*** Data for this task ***

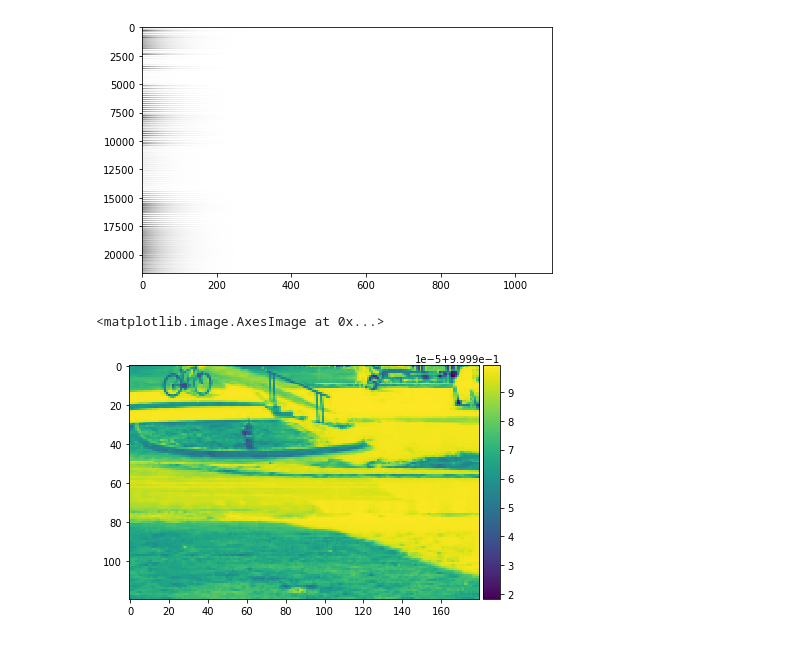
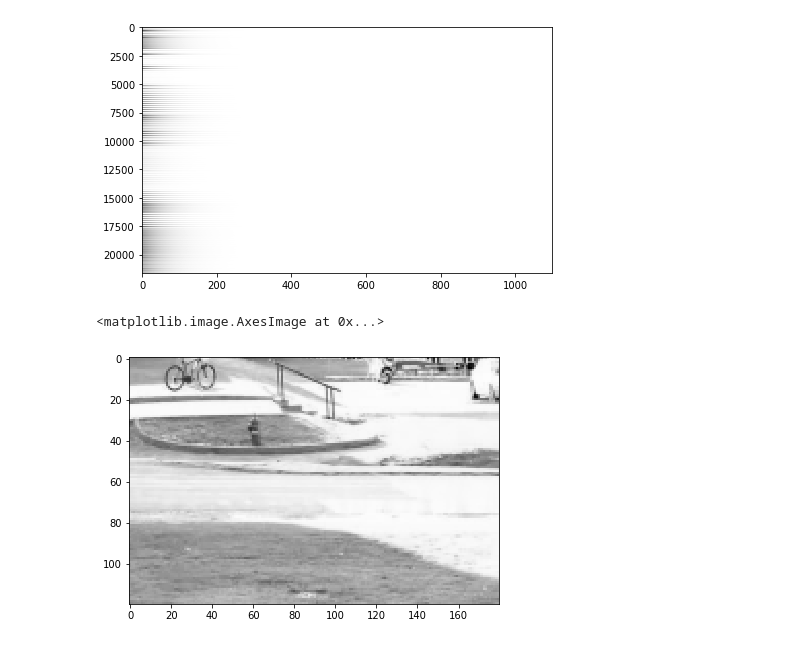
Before and after one commit to haakonrob/DMD-and-CS-for-object-detection, a Jupyter notebook: notebooks/background_subtraction.ipynb, the cells around one changed output. Cells and saved outputs as stored; diff of their text form; code cells hidden in the pictures.

Commit message:
Split the background subtraction into two notebooks, one where I actually do the background subtraction, and one where I test the different parameters.

```diff
--- a/notebooks/background_subtraction.ipynb
+++ b/notebooks/background_subtraction.ipynb
@@ -48,3 +48,16 @@ shape = (120,180)
 dt = 1  # Assumption
 PEDESTRIANS = os.path.join(DATASET,'pedestrians/input')
 ims = load_images(PEDESTRIANS, shape)
+# %%
+# This is what the data matrix looks like. Note that its very easy to pick out the pixels where
+# pedestrians are walking. However, they are pretty scattered and non-local. It would be interesting
+# to try the tensor-based decomposition instead.
+
+def plot_data(data):
+    fig = io.imshow(np.real(data))
+    fig.axes.set_aspect('auto')
+
+def plot_image(im, shape=shape):
+    io.imshow(im.clip(min=0,max=1).reshape(shape), vmin=0, vmax=1, cmap="gray")
+
+plot_data(ims)
@@ -83,6 +84,6 @@ dmd.fit(X=data)
 <pydmd.dmd.DMD at 0x...>
 # %%
 # Rescale the data back to the original range
-reconstructed = -dmd.reconstructed_data.real
+reconstructed = 1-dmd.reconstructed_data.real
 reconstructed = np.interp(reconstructed, (reconstructed.min(), reconstructed.max()), (0,1))
 # %%
@@ -94,8 +95,8 @@ reconstructed.min(), reconstructed.max(), reconstructed.mean(), np.linalg.norm(i
 (0.0, 1.0, 0.9889784025465304, 956.6093873394304)
 [figure]
 # %%
-# Plot a single image, same as before. Should just be the background!
-io.imshow(reconstructed[:,500].reshape(shape))
+# Plot the first image, should just be the background
+plot_image(reconstructed[:,0].reshape(shape))
 # %% [output]
 <matplotlib.image.AxesImage at 0x...>
-[figure, old version]
+[figure, new version]
```
Also changed, not shown: parts of 16 cells of this notebook.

*** End of Data for this task ***

• [Work required] Your answer must be every line from the entries that contains the string "output", copied as it stands.

• [Result for this task]
Before and after one commit to haakonrob/DMD-and-CS-for-object-detection, a Jupyter notebook: notebooks/background_subtraction.ipynb, the cells around one changed output. Cells and saved outputs as stored; diff of their text form; code cells hidden in the pictures.
 # %% [output]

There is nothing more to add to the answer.